  • Borowiak Mark August 19, 2018 at 10:38 am

    Want to improve education and our country? How about some discussion of patriotism, manners, and respect. Grammar, note taking, and basic arithmetic at the elementary level would build a good foundation for upper grades.
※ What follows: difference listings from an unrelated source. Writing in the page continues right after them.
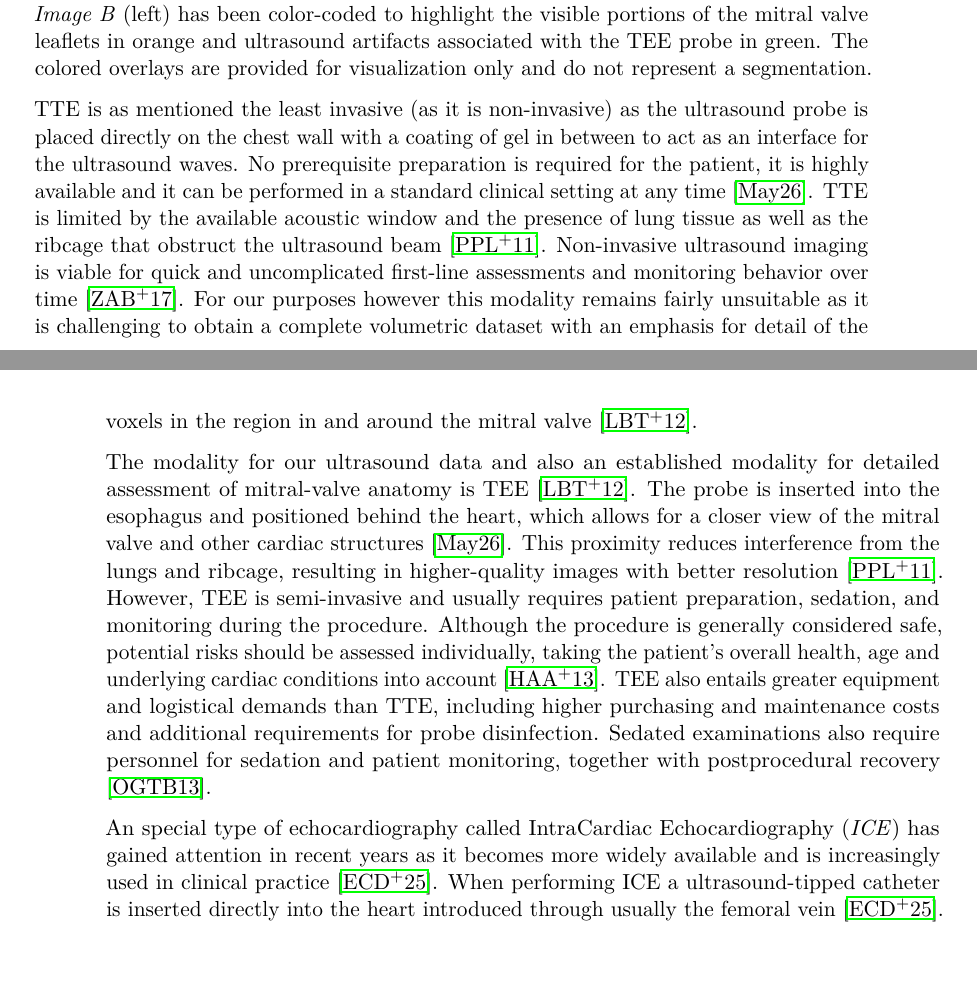
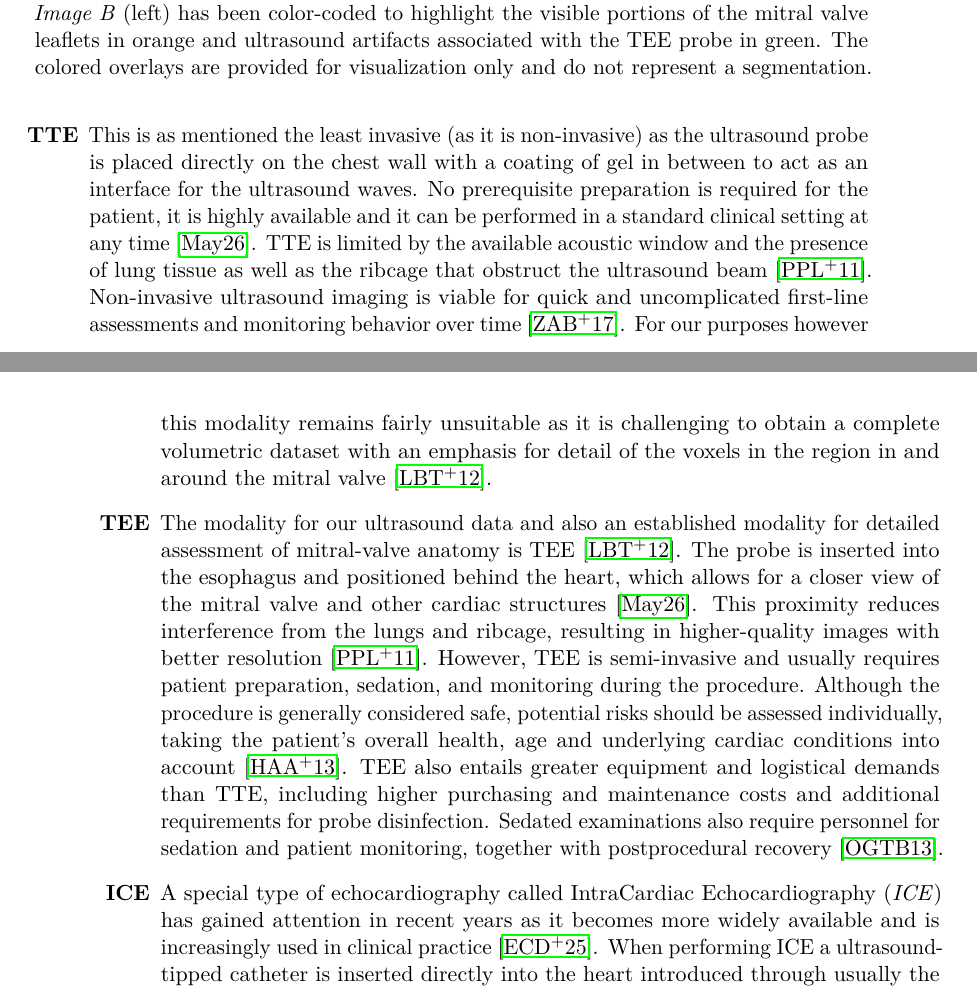
Before and after one commit to TheSeibei/Bachelor_thesis, a LaTeX thesis (thesis.tex, which reads chapters/related_work.tex): two parts of pages 21 and 22 of 54, joined at a grey line, cut so that both start at the same text. Compiled offline with pdfLaTeX.

Commit message:
related work

```diff
--- a/chapters/related_work.tex
+++ b/chapters/related_work.tex
@@ -51,11 +51,14 @@ For the production of a patient-specific model, a three-dimensional ultrasound a
 
 To provide an example Figure~\ref{fig:coronal_ultrasound} shows a coronal slice of the ultrasound data used to derive the model presented in this thesis, specifically the thickness measurements of the mitral valve leaflets, which is covered in Section~\ref{sec:measure}. The figure also illustrates the challenge of reliably identifying and segmenting the leaflets in the presence of ultrasound artifacts and noise. \emph{Image A} (right) shows the original, unaltered ultrasound image, while \emph{Image B} (left) has been color-coded to highlight the visible portions of the mitral valve leaflets in orange and ultrasound artifacts associated with the TEE probe in green. The colored overlays are provided for visualization only and do not represent a segmentation.
 
-TTE is as mentioned the least invasive (as it is non-invasive) as the ultrasound probe is placed directly on the chest wall with a coating of gel in between to act as an interface for the ultrasound waves. No prerequisite preparation is required for the patient, it is highly available and it can be performed in a standard clinical setting at any time \cite{mayo2026echocardiogram}. TTE is limited by the available acoustic window and the presence of lung tissue as well as the ribcage that obstruct the ultrasound beam \cite{peters2011ultrasound}. Non-invasive ultrasound imaging is viable for quick and uncomplicated first-line assessments and monitoring behavior over time \cite{zoghbi2017recommendations}. For our purposes however this modality remains fairly unsuitable as it is challenging to obtain a complete volumetric dataset with an emphasis for detail of the voxels in the region in and around the mitral valve \cite{lang2012eae}.
+\begin{itemize}
+  \item [\textbf{TTE}] This is as mentioned the least invasive (as it is non-invasive) as the ultrasound probe is placed directly on the chest wall with a coating of gel in between to act as an interface for the ultrasound waves. No prerequisite preparation is required for the patient, it is highly available and it can be performed in a standard clinical setting at any time \cite{mayo2026echocardiogram}. TTE is limited by the available acoustic window and the presence of lung tissue as well as the ribcage that obstruct the ultrasound beam \cite{peters2011ultrasound}. Non-invasive ultrasound imaging is viable for quick and uncomplicated first-line assessments and monitoring behavior over time \cite{zoghbi2017recommendations}. For our purposes however this modality remains fairly unsuitable as it is challenging to obtain a complete volumetric dataset with an emphasis for detail of the voxels in the region in and around the mitral valve \cite{lang2012eae}.
 
-The modality for our ultrasound data and also an established modality for detailed assessment of mitral-valve anatomy is TEE \cite{lang2012eae}. The probe is inserted into the esophagus and positioned behind the heart, which allows for a closer view of the mitral valve and other cardiac structures \cite{mayo2026echocardiogram}. This proximity reduces interference from the lungs and ribcage, resulting in higher-quality images with better resolution \cite{peters2011ultrasound}. However, TEE is semi-invasive and usually requires patient preparation, sedation, and monitoring during the procedure. Although the procedure is generally considered safe, potential risks should be assessed individually, taking the patient's overall health, age and underlying cardiac conditions into account \cite{HAHN2013921}. TEE also entails greater equipment and logistical demands than TTE, including higher purchasing and maintenance costs and additional requirements for probe disinfection. Sedated examinations also require personnel for sedation and patient monitoring, together with postprocedural recovery \cite{oren2013concise}.
+  \item [\textbf{TEE}] The modality for our ultrasound data and also an established modality for detailed assessment of mitral-valve anatomy is TEE \cite{lang2012eae}. The probe is inserted into the esophagus and positioned behind the heart, which allows for a closer view of the mitral valve and other cardiac structures \cite{mayo2026echocardiogram}. This proximity reduces interference from the lungs and ribcage, resulting in higher-quality images with better resolution \cite{peters2011ultrasound}. However, TEE is semi-invasive and usually requires patient preparation, sedation, and monitoring during the procedure. Although the procedure is generally considered safe, potential risks should be assessed individually, taking the patient's overall health, age and underlying cardiac conditions into account \cite{HAHN2013921}. TEE also entails greater equipment and logistical demands than TTE, including higher purchasing and maintenance costs and additional requirements for probe disinfection. Sedated examinations also require personnel for sedation and patient monitoring, together with postprocedural recovery \cite{oren2013concise}.
 
-An special type of echocardiography called IntraCardiac Echocardiography (\emph{ICE}) has gained attention in recent years as it becomes more widely available and is increasingly used in clinical practice \cite{eleid2025scai}. When performing ICE a ultrasound-tipped catheter is inserted directly into the heart introduced through usually the femoral vein \cite{eleid2025scai}. This allows for high-resolution imaging of the heart and its structures from within the cardiac chambers \cite{enriquez2018use}, providing detailed visualization of the mitral valve and other intracardiac structures \cite{eleid2025scai}. ICE is often used during interventional procedures, such as transcatheter valve repair or replacement, to guide device placement and assess procedural outcomes rather than for diagnostic purposes \cite{eleid2025scai}. However, ICE is invasive and requires specialized training and equipment, limiting its use to specific clinical scenarios \cite{eleid2025scai}. the cost of single-use ICE catheters can limit adoption \cite{velagic2023feasibility}. Although ICE catheters are generally labelled for single use, they can be reprocessed and reused where permitted and appropriately regulated \cite{peichl2026intracardiac}. Reprocessed catheters may require replacement when image quality becomes inadequate or visible damage occurs \cite{velagic2023feasibility}. Reprocessing can reduce catheter costs and facilitate broader use of ICE \cite{peichl2026intracardiac}. As this improved over the past years it is being adopted more widely. The procedure carries risks associated with catheterization, such as bleeding, infection, or damage to blood vessels \cite{bostonUltraICEInstructions} although the need for ICE in certain scenarios can be justified \cite{eleid2025scai}.
+  \item [\textbf{ICE}] A special type of echocardiography called IntraCardiac Echocardiography (\emph{ICE}) has gained attention in recent years as it becomes more widely available and is increasingly used in clinical practice \cite{eleid2025scai}. When performing ICE a ultrasound-tipped catheter is inserted directly into the heart introduced through usually the femoral vein \cite{eleid2025scai}. This allows for high-resolution imaging of the heart and its structures from within the cardiac chambers \cite{enriquez2018use}, providing detailed visualization of the mitral valve and other intracardiac structures \cite{eleid2025scai}. ICE is often used during interventional procedures, such as transcatheter valve repair or replacement, to guide device placement and assess procedural outcomes rather than for diagnostic purposes \cite{eleid2025scai}. However, ICE is invasive and requires specialized training and equipment, limiting its use to specific clinical scenarios \cite{eleid2025scai}. the cost of single-use ICE catheters can limit adoption \cite{velagic2023feasibility}. Although ICE catheters are generally labelled for single use, they can be reprocessed and reused where permitted and appropriately regulated \cite{peichl2026intracardiac}. Reprocessed catheters may require replacement when image quality becomes inadequate or visible damage occurs \cite{velagic2023feasibility}. Reprocessing can reduce catheter costs and facilitate broader use of ICE \cite{peichl2026intracardiac}. As this improved over the past years it is being adopted more widely. The procedure carries risks associated with catheterization, such as bleeding, infection, or damage to blood vessels \cite{bostonUltraICEInstructions} although the need for ICE in certain scenarios can be justified \cite{eleid2025scai}.
+\end{itemize}
+
 \subsubsection{Magnetic Resonance Imaging}\label{subsubsec:mri}
 
 \section{Identified Gap in Literature}\label{sec:gap_in_literature}
```
Also changed, not shown: thesis.tex (+2 -0 lines), 1 other file.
This is a general recommendation and not focused on this principal.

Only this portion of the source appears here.